According to Lamberts, Parliament is considering setting up a sub-group of MEPs from the ITRE and the Education committee that “would take as its mission to hear – on a regular basis - the key stakeholders from the Commission but also from agencies who run the programmes.”
Lamberts, who is also a member of the Economic and Monetary Affairs committee, points out that R&D programmes are running behind on democratic oversight compared to other policy areas, “Every quarter, we discuss with the European Central Bank president, and we have very regular exchanges with the Economics Commissioner and the head of the European Investment Bank. And that’s natural - that is part of the normal dialogue that allows the committee to perform.”

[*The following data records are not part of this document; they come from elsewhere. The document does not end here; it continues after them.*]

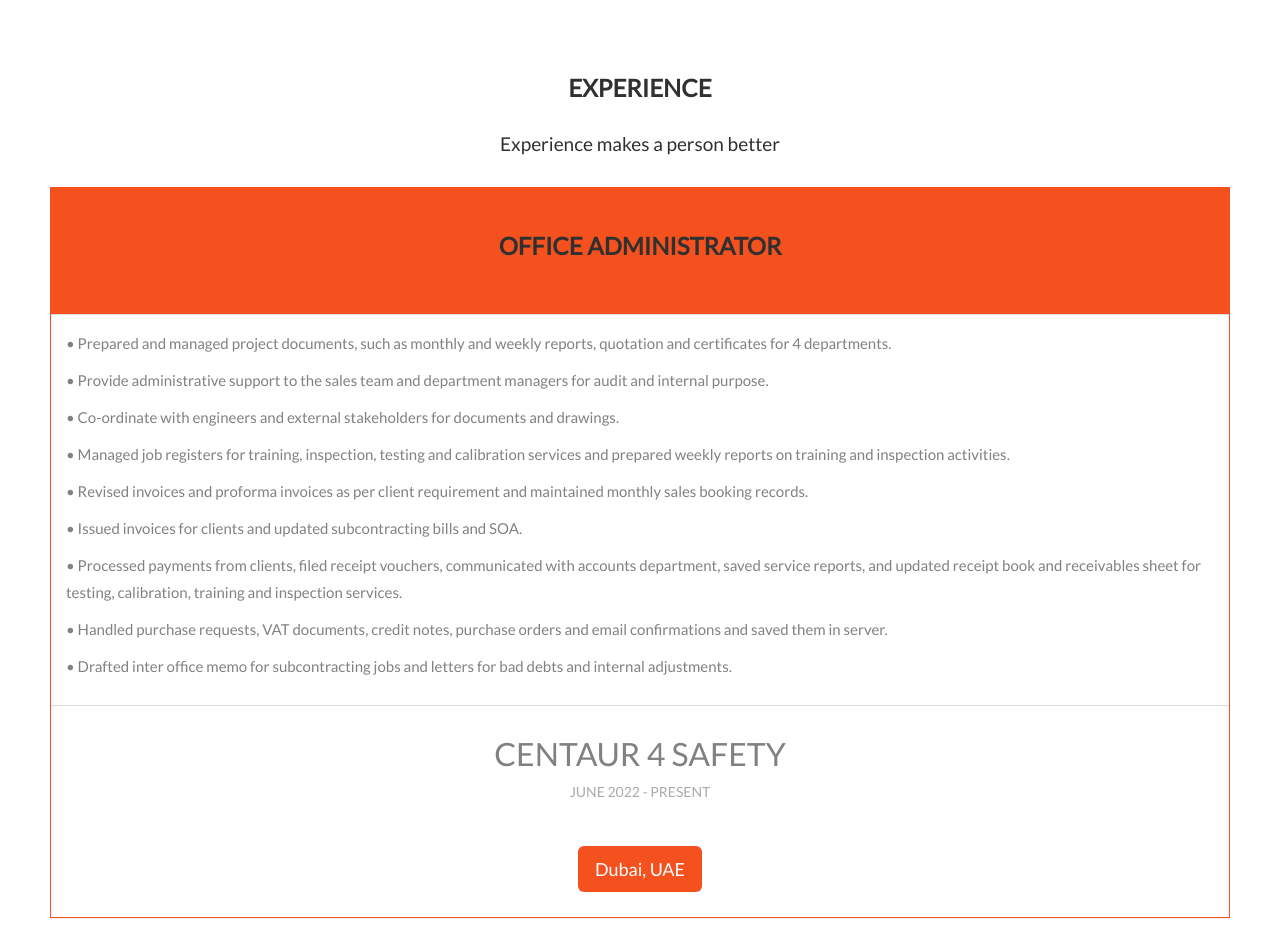
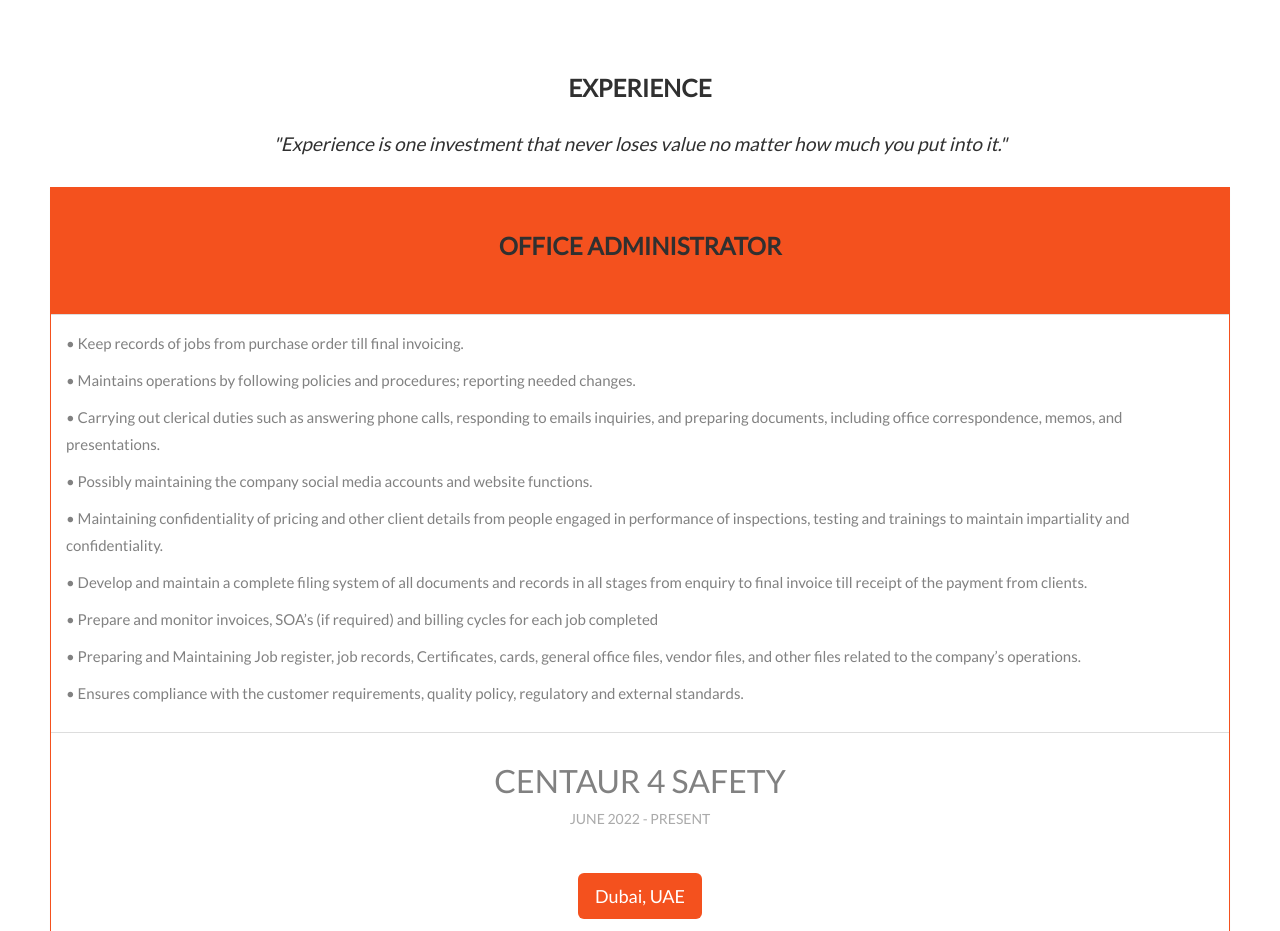
Before and after one commit to AAMIR22/MyProfile, a plain HTML site: page index.html in a window 1280 px wide. Shown: the part 3800-4731 px from the top of the page. Drawn offline with nearby package versions, Linux system fonts and the light colour scheme.

Commit message:
Add files via upload

```diff
--- a/index.html
+++ b/index.html
@@ -380,7 +380,7 @@
 <div id="pricing" class="container-fluid">
   <div class="text-center">
     <h2>Experience</h2>
-    <h4>Experience makes a person better</h4>
+    <h4><i>"Experience is one investment that never loses value no matter how much you put into it."</i></h4>
   </div>
   <div class="row slideanim">
     <div class="col-sm-12 col-xs-12">
@@ -389,15 +389,15 @@
           <h2>OFFICE ADMINISTRATOR</h2>
         </div>
         <div class="panel-body text-left">
-          <p><strong></strong>•	Prepared and managed project documents, such as monthly and weekly reports, quotation and certificates for 4 departments. </p>
-          <p><strong></strong>•	Provide administrative support to the sales team and department managers for audit and internal purpose.</p>
-          <p><strong></strong>•	Co-ordinate with engineers and external stakeholders for documents and drawings.</p>
-          <p><strong></strong>•	Managed job registers for training, inspection, testing and calibration services and prepared weekly reports on training and inspection activities.</p>
-          <p><strong></strong>•	Revised invoices and proforma invoices as per client requirement and maintained monthly sales booking records.</p>
-          <p><strong></strong>•	Issued invoices for clients and updated subcontracting bills and SOA.</p>
-          <p><strong></strong>•	Processed payments from clients, filed receipt vouchers, communicated with accounts department, saved service reports, and updated receipt book and receivables sheet for testing, calibration, training and inspection services.</p>
-          <p><strong></strong>•	Handled purchase requests, VAT documents, credit notes, purchase orders and email confirmations and saved them in server.</p>
-          <p><strong></strong>•	Drafted inter office memo for subcontracting jobs and letters for bad debts and internal adjustments.</p>
+          <p><strong></strong>•	Keep records of jobs from purchase order till final invoicing.</p>
+          <p><strong></strong>•	Maintains operations by following policies and procedures; reporting needed changes.</p>
+          <p><strong></strong>•	Carrying out clerical duties such as answering phone calls, responding to emails inquiries, and preparing documents, including office correspondence, memos, and presentations.</p>
+          <p><strong></strong>•	Possibly maintaining the company social media accounts and website functions.</p>
+          <p><strong></strong>•	Maintaining confidentiality of pricing and other client details from people engaged in performance of inspections, testing and trainings to maintain impartiality and confidentiality.</p>
+          <p><strong></strong>•	Develop and maintain a complete filing system of all documents and records in all stages from enquiry to final invoice till receipt of the payment from clients.</p>
+          <p><strong></strong>•	Prepare and monitor invoices, SOA’s (if required) and billing cycles for each job completed</p>
+          <p><strong></strong>•	Preparing and Maintaining Job register, job records, Certificates, cards, general office files, vendor files, and other files related to the company’s operations.</p>
+          <p><strong></strong>•	Ensures compliance with the customer requirements, quality policy, regulatory and external standards.	</p>
         </div>
         <div class="panel-footer">
           <h3>CENTAUR 4 SAFETY</h3>
```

Lamberts points out that the current situation – seven year plans with a one-time mid-term evaluation, which he calls a “rather superficial exercise” – stimulates last minute lobbying by stakeholders in the programmes to convince Parliament of their value, saying, “If they convince MEPs along the way that they have a good programme, it will a piece of cake for them to be prolonged.”
Relations between Parliament and Member States are going through a rough patch, with Member States trying to undermine Parliament’s new co-legislative powers on several occasions recently. The latest row is about a backroom deal in which European heads of state deleted three clauses from the proposed EU single patent law, leading a defiant Parliament to refuse to vote on the proposal.
In another major blow to the Member States, Parliament struck down the international Anti-Counterfeiting Trade Agreement (ACTA) on 4 July, saying the text was too vague, and the intended benefits of the agreement “are far outweighed by the potential threats to civil liberties. (…) the European Parliament cannot guarantee adequate protection for citizens' rights in the future under ACTA.”
The call for more say on Horizon 2020 comes at a time when the European Parliament – as the EU’s only directly-elected body - is gaining in influence, following the increased legislative powers and full control over the EU budget granted to the representatives by the Lisbon Treaty in 2009.